Senate Needs to Support Stem-Cell Legislation
Aside from Katrina relief, there is no more urgent and important piece of unfinished business before the Senate this fall than a vote on H.R. 810, the Stem Cell Research Enhancement Act. Further delay in bringing this to a vote is intolerable. People are dying from diseases and medical conditions that might be cured through embryonic stem-cell research. For these people, every month matters. And every day of delay by the Senate has life-and-death consequences.
In poll after poll, the overwhelming majority of Americans support embryonic stem-cell research. Here in Congress, H.R. 810 passed the House last spring with a strong bipartisan majority; its identical counterpart in the Senate, sponsored by Sen. Arlen Specter (R-Pa.) and me, also is supported by a strong bipartisan majority in the Senate.

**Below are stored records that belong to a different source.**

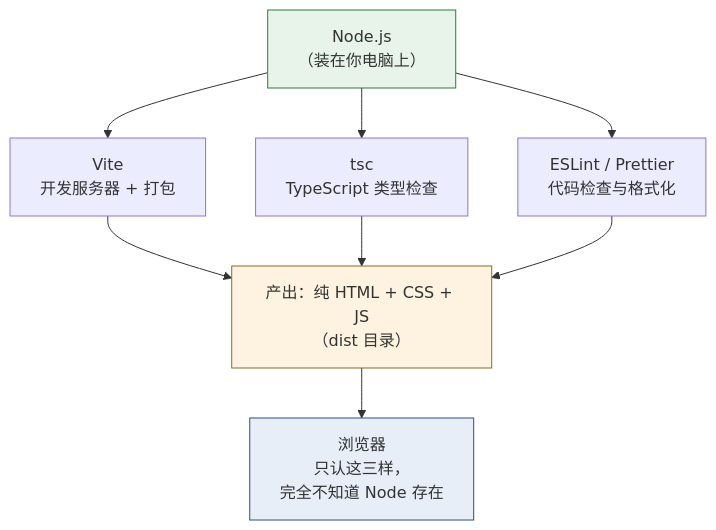
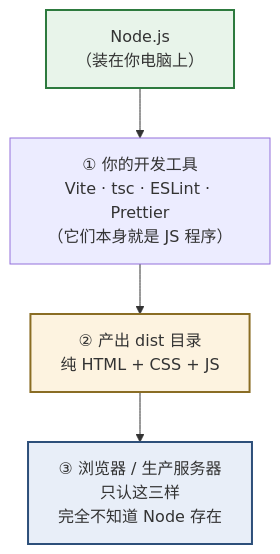
Before and after one commit to zerioo1970/JSTS: the second of 4 diagrams in Day 1 — 工具链.md, drawn with Mermaid. The commit also changed other lines of this file, not shown here.

First line of the commit message:
fix: Mermaid 图改为纵向窄版，最宽不超过 2 列

````diff
--- a/Day 1 — 工具链.md
+++ b/Day 1 — 工具链.md
@@ -106,15 +86,11 @@
 ```mermaid
 graph TD
   N["Node.js<br/>（装在你电脑上）"]
-  N --> T1["Vite<br/>开发服务器 + 打包"]
-  N --> T2["tsc<br/>TypeScript 类型检查"]
-  N --> T3["ESLint / Prettier<br/>代码检查与格式化"]
-  T1 --> O["产出：纯 HTML + CSS + JS<br/>（dist 目录）"]
-  T2 --> O
-  T3 --> O
-  O --> B["浏览器<br/>只认这三样，<br/>完全不知道 Node 存在"]
+  N --> T["① 你的开发工具<br/>Vite · tsc · ESLint · Prettier<br/>（它们本身就是 JS 程序）"]
+  T --> O["② 产出 dist 目录<br/>纯 HTML + CSS + JS"]
+  O --> B["③ 浏览器 / 生产服务器<br/>只认这三样<br/>完全不知道 Node 存在"]
 
-  style N fill:#e8f4ea,stroke:#2d7a3e
-  style B fill:#e8eef8,stroke:#2d4f7a
-  style O fill:#fdf3e0,stroke:#8a6d24
+  style N fill:#e8f4ea,stroke:#2d7a3e,stroke-width:2px
+  style O fill:#fdf3e0,stroke:#8a6d24,stroke-width:2px
+  style B fill:#e8eef8,stroke:#2d4f7a,stroke-width:2px
 ```
````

In a dramatic speech on the Senate floor in late July, Specter announced his personal support for the bill, explaining that he no longer thinks the administration’s policies enable scientists to pursue the “truly magnificent, truly remarkable properties” of stem cells taken from days-old human embryos. Yet we are still denied a vote.
Our nation’s top scientists are eager to go forward with embryonic stem-cell research. By studying how stem cells are transformed into the whole gamut of specialized cells (muscle cells, heart cells, etc.), scientists expect to gain valuable insights into the processes that lead to Parkinson’s disease, cancer and other medical conditions. In addition, they expect that embryonic stem cells could offer an endlessly renewable source of replacement cells and tissues for treating everything from burns to spinal cord injuries to osteoarthritis.
Today, however, much of this promise and potential is at risk. We now know that all 22 stem-cell lines available under President Bush’s restrictive policy are contaminated with mouse feeder cells, making them dangerous for use in humans. Since the president announced his policy, arbitrarily banning stem-cell lines created after Aug. 9, 2001, scientists have made great advances in deriving stem-cell lines. Many of the new lines were grown without mouse feeder cells.
As a consequence, the United States — the world’s leader in biomedical research — is being left behind as Great Britain, Singapore and South Korea move forward aggressively with embryonic stem-cell research. I recently talked with Dr. Woo Suk Hwang, the world’s leading scientist in this field. He is dismayed that his peers in the United States have been left on the sidelines because of the administration’s restrictive policies.
Shouldn’t our top scientists be allowed to study new embryonic stem-cell lines? We don’t require our astronomers to explore the heavens with 19th century telescopes, and we don’t require our geologists to study the Earth with a tape measure. If we are serious about realizing the promise of stem-cell research, our biomedical researchers need access to the best stem-cell lines available, as long as they meet stringent ethical requirements.
Our aim is to pass H.R. 810 without amendments, so we can send it directly to the president’s desk. But there’s a problem. The White House opposes this legislation, and powerful Republicans are maneuvering to kill the bill. To that end, they are trying to muddy the waters. They want the Senate to vote on six, seven or more bills, some of which have nothing to do with stem-cell research.
Their strategy is to convince Senators that instead of supporting H.R. 810, they can vote for a different bill that promotes alternative methods of deriving stem cells. They figure that if they can peel off enough Senators from H.R. 810, this will keep us from getting the 60 votes we need to stop a filibuster.
Let’s be clear: These alternative approaches are currently nothing but theories. They are hypothetical, speculative and totally unproven. By contrast, we know how to derive embryonic stem cells.
None of the additional stem-cell lines would require the creation of new embryos. These lines could be derived from any of the more than 400,000 embryos left over from fertility treatments — embryos that would otherwise be discarded. The choice before us is to discard unwanted embryos as medical waste, or to use them in research to cure diseases and save lives. It is the second choice, I believe, that is truly respectful of human life.
Should we pursue the various alternative methods? Of course we should. But it is foolish to impede medical research on existing human embryonic stem-cell lines while these more speculative methods are explored.
As I write this, people we love are dying from Parkinson’s and Amyotrophic Lateral Sclerosis. Children are suffering from juvenile diabetes. People are unable to walk due to spinal cord injuries. These people don’t have 10 years to wait and see if alternative methods pan out. They need help now.
At a public rally supporting H.R. 810, actor Michael J. Fox, who has Parkinson’s disease, was asked what advice he would give to Bush on H.R. 810. His answer was: “Carpe diem” — seize the day.
For millions of Americans, this is a matter of life and death. They can’t wait any longer for our top scientists to realize the full potential of stem-cell research. There is no excuse for further delay in the Senate. We must have a vote on H.R. 810 this fall.
Sen. Tom Harkin (D-Iowa) is a member of the Health, Education, Labor and Pensions Committee.